Yesterday I talked about jinxes, originally inspired by the new X-Files series, and how I felt blamed as an outsider (by the way, The Pretty Reckless have a great song called Blame Me,).
The jinx creators think they’re clever passing on their bad decisions, and ‘bad luck’ to a jinx, so they can maintain their egos for themselves and/or their collective ego, such as team they support, or regional identity. However, French 18th century scientist Pierre Laplace considered relying on chance ‘merely a measure of our ignorance’.
Egotism and localism is as true in Wales as it is in Yorkshire, and I think it is the same everywhere. Some places and cultures are probably more or less extreme, and there are usually people within them who are more or less extreme. I think the longer line of ancestry you have in one place, and the less time you spend away from that place, the more you’re likely to take pride in that place, and hence your desire to defend it, and blame others for its weaknesses or losses.
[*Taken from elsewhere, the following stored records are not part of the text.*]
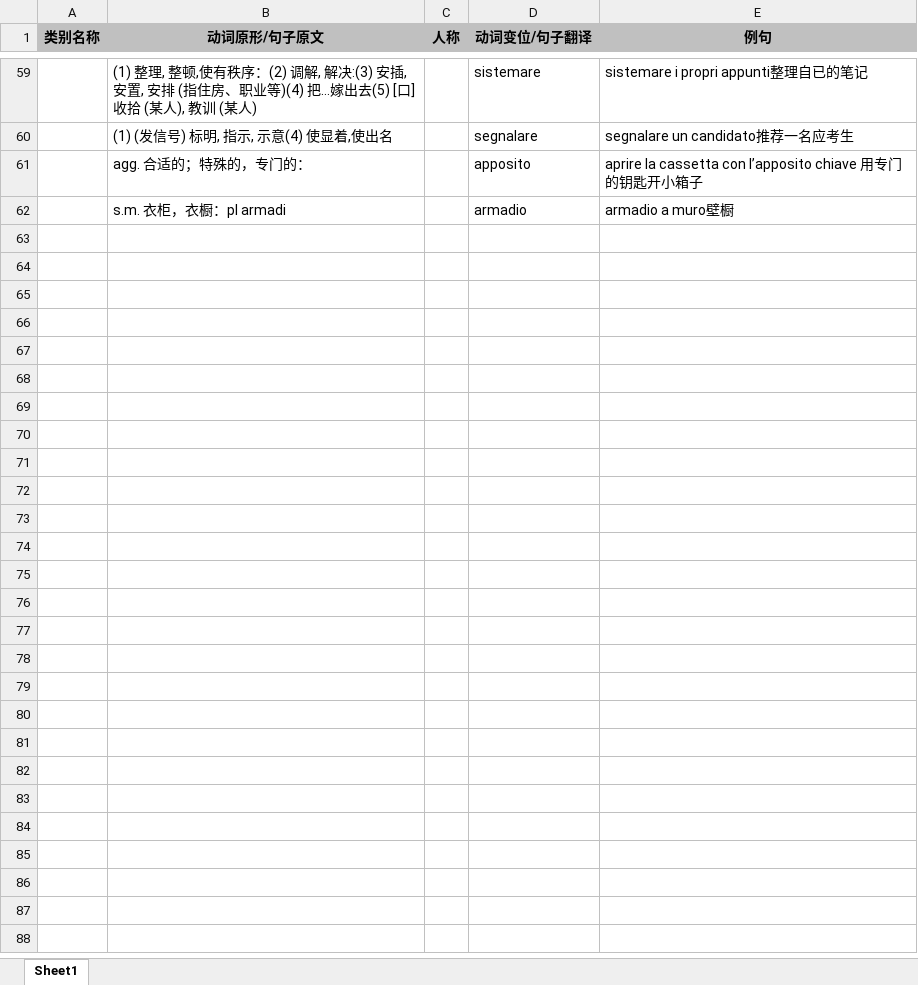
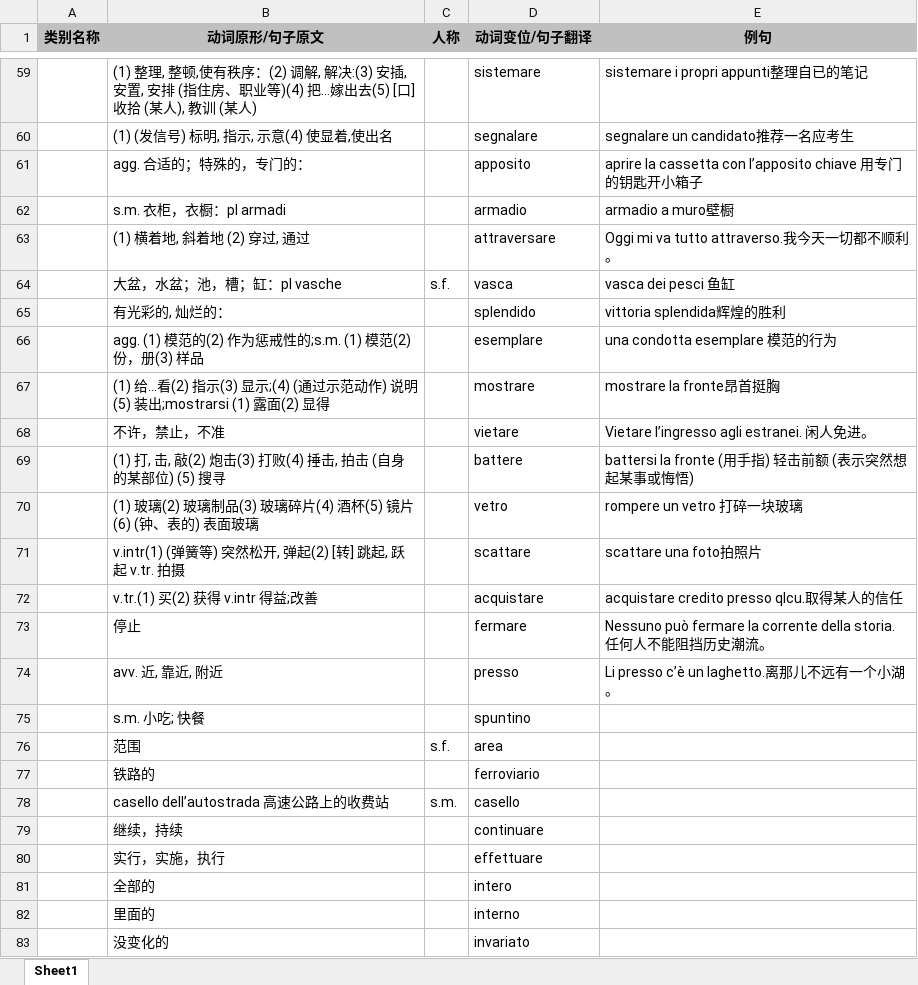
Before and after one commit to wechiwin/quiz-mini-springboot, an Excel workbook: excel/ricordi.xlsx, sheet Sheet1, drawn as a sheet; only a part is shown, gaps mark what is left out; values as stored, in another font and other column widths than the file's, no borders; the diff names each change by its address in the sheet, - before the commit and + after, or states it on an @@ line.

Commit message:
add words

```diff
--- a/excel/ricordi.xlsx (sheet Sheet1)
+++ b/excel/ricordi.xlsx (sheet Sheet1)
+row 63:  | (1) 横着地, 斜着地 (2) 穿过, 通过 |  | attraversare | Oggi mi va tutto attraverso.我今天一切都不顺利。
+row 64:  | 大盆，水盆；池，槽；缸：pl vasche | s.f. | vasca | vasca dei pesci 鱼缸
+row 65:  | 有光彩的, 灿烂的： |  | splendido | vittoria splendida辉煌的胜利
+row 66:  | agg. (1) 模范的(2) 作为惩戒性的;s.m. (1) 模范(2) 份，册(3) 样品 |  | esemplare | una condotta esemplare 模范的行为
+row 67:  | (1) 给…看(2) 指示(3) 显示;(4) (通过示范动作) 说明(5) 装出;mostrarsi (1) 露面(2) 显得 |  | mostrare | mostrare la fronte昂首挺胸
+row 68:  | 不许，禁止，不准 |  | vietare | Vietare l’ingresso agli estranei. 闲人免进。
+row 69:  | (1) 打, 击, 敲(2) 炮击(3) 打败(4) 捶击, 拍击 (自身的某部位) (5) 搜寻 |  | battere | battersi la fronte (用手指) 轻击前额 (表示突然想起某事或悔悟)
+row 70:  | (1) 玻璃(2) 玻璃制品(3) 玻璃碎片(4) 酒杯(5) 镜片(6) (钟、表的) 表面玻璃 |  | vetro | rompere un vetro 打碎一块玻璃
+row 71:  | v.intr(1) (弹簧等) 突然松开, 弹起(2) [转] 跳起, 跃起 v.tr. 拍摄 |  | scattare | scattare una foto拍照片
+row 72:  | v.tr.(1) 买(2) 获得 v.intr 得益;改善 |  | acquistare | acquistare credito presso qlcu.取得某人的信任
+row 73:  | 停止 |  | fermare | Nessuno può fermare la corrente della storia. 任何人不能阻挡历史潮流。
+row 74:  | avv. 近, 靠近, 附近 |  | presso | Li presso c’è un laghetto.离那儿不远有一个小湖。
+row 75:  | s.m. 小吃; 快餐 |  | spuntino
+row 76:  | 范围 | s.f. | area
+row 77:  | 铁路的 |  | ferroviario
+row 78:  | casello dell’autostrada 高速公路上的收费站 | s.m. | casello
+row 79:  | 继续，持续 |  | continuare
+row 80:  | 实行，实施，执行 |  | effettuare
+row 81:  | 全部的 |  | intero
+row 82:  | 里面的 |  | interno
+row 83:  | 没变化的 |  | invariato
```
However, some people can become more extreme in a new place, in a desire to be accepted or feel as if they’re fitting in. I think local pride is a good thing, whereas local fascism is bad. The latter can be good for those who do it though, as a defence mechanism, but bad for those who suffer it.
Funnily enough, in last night’s episode of Brain they talked about how propaganda demonises the outsiders, and how that can lead to murder and genocide. That coincidence leads on to the rest of this blog.
Science of Chance
In Tails You Win: the Science of Chance they used calculations to work out the chances of coincidences happening. Just after half an hour into the documentary, Professor David Spiegelhalter passes through some great greenYgrey scenery on his way to a radio interview, where he explained that they’d wondered:
- What are the chances of families having three children born in different years, but on the same day. As there are a million such three-children families in Britain, they calculated that there should be 8 such families, and they’ve found 3 of them.
- Then he told how a family in France had been hit by rocks from a meteorite the previous year, which was unusual in itself, but it was made more bizarre by their name being Comet!
I think it was an amazing coincidence that the programme image was a great greenYgrey pose, but I shouldn’t really, because my theory is that they are the most commonest colours in the British landscape!:
My new book on Amazon contains lots of writer mind insights, perhaps providing the most revealing insight into the writing of an epic book by a doctor of philosophy: http://www.amazon.co.uk/XaW-Files-Beyond-Humanity-Fantasy/dp/1516969065/